### Task description
Scan the entries below for the word "energia" and copy every line in which it occurs.

[Dataset excerpts]

◇ ◇ ◇ ◇

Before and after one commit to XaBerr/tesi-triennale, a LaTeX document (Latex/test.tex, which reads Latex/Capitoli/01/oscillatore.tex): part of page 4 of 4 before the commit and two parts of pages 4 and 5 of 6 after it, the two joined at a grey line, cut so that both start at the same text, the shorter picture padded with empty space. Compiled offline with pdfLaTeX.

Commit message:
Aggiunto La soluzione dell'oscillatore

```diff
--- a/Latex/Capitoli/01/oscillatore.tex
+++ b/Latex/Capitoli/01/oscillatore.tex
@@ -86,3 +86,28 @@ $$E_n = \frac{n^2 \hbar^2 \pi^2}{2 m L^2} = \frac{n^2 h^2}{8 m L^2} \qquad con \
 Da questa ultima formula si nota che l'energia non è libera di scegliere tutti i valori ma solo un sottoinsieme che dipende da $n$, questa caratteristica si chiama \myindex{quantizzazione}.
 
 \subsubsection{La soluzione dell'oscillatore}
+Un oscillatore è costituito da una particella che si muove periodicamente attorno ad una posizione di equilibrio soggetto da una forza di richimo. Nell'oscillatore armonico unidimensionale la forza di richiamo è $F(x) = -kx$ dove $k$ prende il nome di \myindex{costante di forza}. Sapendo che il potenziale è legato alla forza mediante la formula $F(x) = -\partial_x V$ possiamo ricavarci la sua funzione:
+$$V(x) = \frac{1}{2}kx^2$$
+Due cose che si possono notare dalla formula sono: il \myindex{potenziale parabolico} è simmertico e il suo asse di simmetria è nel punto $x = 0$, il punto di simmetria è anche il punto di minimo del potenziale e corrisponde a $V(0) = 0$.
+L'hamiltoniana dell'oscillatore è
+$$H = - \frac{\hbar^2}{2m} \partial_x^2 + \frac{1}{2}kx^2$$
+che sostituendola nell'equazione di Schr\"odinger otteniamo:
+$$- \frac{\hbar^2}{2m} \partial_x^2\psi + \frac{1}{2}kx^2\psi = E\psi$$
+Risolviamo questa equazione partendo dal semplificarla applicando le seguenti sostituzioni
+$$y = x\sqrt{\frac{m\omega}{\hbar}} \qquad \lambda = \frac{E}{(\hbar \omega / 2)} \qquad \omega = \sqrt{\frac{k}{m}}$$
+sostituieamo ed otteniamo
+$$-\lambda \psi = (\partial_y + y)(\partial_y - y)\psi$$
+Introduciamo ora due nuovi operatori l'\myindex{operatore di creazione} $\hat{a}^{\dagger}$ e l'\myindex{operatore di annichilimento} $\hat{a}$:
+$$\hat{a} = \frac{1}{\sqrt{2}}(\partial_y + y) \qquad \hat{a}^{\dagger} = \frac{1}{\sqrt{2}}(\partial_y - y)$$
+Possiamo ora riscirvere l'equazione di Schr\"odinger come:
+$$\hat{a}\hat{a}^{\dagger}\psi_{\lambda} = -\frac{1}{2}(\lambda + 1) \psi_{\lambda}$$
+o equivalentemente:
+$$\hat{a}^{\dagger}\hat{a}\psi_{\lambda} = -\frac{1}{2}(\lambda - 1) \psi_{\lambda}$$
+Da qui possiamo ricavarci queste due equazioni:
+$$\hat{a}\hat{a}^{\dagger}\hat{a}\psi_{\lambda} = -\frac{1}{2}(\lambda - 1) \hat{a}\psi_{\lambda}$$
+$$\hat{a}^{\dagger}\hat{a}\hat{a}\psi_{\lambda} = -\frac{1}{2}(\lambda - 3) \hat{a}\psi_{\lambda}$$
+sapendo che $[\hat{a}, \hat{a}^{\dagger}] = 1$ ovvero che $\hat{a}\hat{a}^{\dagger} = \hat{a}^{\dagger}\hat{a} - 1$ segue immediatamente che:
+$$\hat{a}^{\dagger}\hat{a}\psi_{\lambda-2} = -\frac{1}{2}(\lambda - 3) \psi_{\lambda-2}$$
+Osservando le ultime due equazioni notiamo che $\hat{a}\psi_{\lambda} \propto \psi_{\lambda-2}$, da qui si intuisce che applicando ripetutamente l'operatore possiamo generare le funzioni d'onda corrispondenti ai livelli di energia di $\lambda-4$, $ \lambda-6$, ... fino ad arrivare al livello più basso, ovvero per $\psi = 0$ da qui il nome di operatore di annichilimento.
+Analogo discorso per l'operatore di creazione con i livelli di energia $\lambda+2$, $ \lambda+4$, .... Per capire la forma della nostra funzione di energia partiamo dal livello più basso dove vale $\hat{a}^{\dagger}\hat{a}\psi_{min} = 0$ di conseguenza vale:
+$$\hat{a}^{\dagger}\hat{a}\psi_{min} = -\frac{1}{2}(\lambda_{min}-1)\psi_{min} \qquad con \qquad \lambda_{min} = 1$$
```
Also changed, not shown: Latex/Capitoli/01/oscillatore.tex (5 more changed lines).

◇ ◇ ◇ ◇

### Written answer
 Da questa ultima formula si nota che l'energia non è libera di scegliere tutti i valori ma solo un sottoinsieme che dipende da $n$, questa caratteristica si chiama \myindex{quantizzazione}.
+Osservando le ultime due equazioni notiamo che $\hat{a}\psi_{\lambda} \propto \psi_{\lambda-2}$, da qui si intuisce che applicando ripetutamente l'operatore possiamo generare le funzioni d'onda corrispondenti ai livelli di energia di $\lambda-4$, $ \lambda-6$, ... fino ad arrivare al livello più basso, ovvero per $\psi = 0$ da qui il nome di operatore di annichilimento.
+Analogo discorso per l'operatore di creazione con i livelli di energia $\lambda+2$, $ \lambda+4$, .... Per capire la forma della nostra funzione di energia partiamo dal livello più basso dove vale $\hat{a}^{\dagger}\hat{a}\psi_{min} = 0$ di conseguenza vale:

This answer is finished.